*** Opening of Material for the task ***
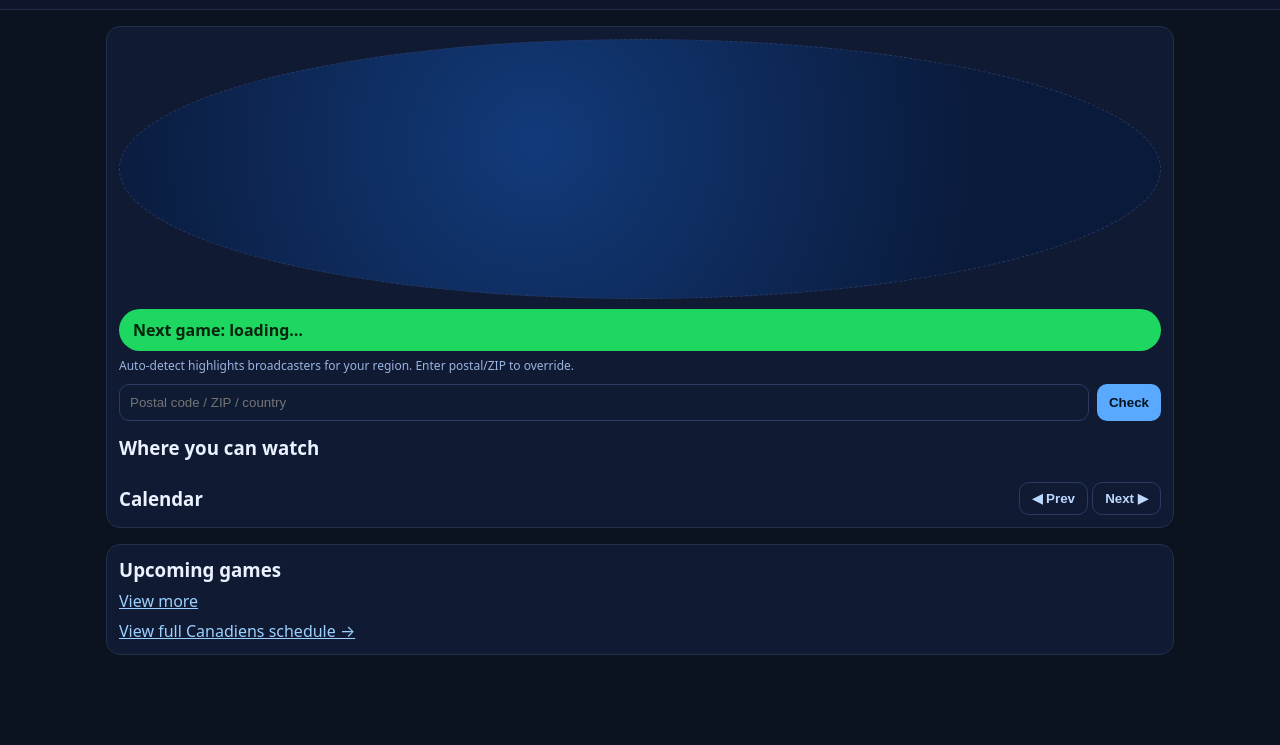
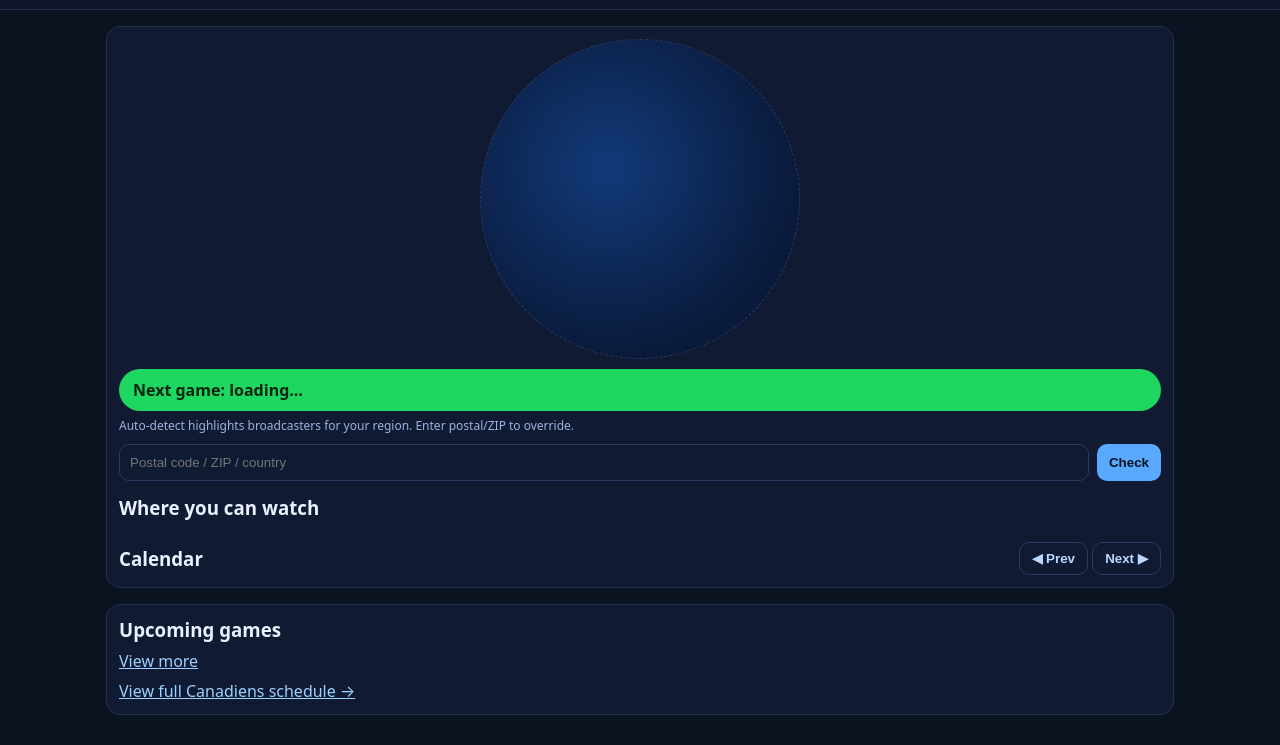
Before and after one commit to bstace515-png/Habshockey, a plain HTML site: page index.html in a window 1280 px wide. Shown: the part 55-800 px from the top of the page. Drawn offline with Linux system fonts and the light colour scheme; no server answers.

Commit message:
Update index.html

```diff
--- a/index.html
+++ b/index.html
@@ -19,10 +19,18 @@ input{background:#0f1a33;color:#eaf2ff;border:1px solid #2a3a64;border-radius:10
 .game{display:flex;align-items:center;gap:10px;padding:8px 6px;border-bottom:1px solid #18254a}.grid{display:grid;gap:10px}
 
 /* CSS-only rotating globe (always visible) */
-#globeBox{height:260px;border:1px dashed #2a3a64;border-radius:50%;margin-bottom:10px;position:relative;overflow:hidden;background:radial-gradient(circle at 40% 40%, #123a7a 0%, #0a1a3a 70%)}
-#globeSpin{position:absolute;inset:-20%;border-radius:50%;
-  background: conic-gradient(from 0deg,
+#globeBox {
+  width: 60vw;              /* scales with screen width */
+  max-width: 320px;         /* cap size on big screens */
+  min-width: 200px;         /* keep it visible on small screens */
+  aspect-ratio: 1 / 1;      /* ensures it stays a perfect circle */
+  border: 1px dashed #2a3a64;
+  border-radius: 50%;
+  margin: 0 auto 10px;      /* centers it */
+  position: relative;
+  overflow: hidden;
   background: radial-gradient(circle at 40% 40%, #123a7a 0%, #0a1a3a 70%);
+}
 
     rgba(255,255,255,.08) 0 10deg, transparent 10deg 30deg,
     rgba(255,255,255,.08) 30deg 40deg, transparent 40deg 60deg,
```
*** Close of Material for the task ***
*** Opening of Material for the task ***
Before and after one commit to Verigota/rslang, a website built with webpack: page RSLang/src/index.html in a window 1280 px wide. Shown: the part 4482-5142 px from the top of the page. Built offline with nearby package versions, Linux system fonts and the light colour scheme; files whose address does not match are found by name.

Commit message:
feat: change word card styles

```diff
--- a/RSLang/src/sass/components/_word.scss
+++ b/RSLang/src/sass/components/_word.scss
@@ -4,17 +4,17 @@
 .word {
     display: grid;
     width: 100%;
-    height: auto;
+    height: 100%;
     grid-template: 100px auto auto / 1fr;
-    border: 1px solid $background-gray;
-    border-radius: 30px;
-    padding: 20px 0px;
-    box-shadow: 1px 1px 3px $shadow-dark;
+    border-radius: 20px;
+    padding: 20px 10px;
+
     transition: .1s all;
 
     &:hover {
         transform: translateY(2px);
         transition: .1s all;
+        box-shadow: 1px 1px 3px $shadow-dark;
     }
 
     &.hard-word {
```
*** Close of Material for the task ***
### Exercise requirements
Above are some records. Report the number of their lines that include "grid", and add nothing else.

### Solution to this problem
3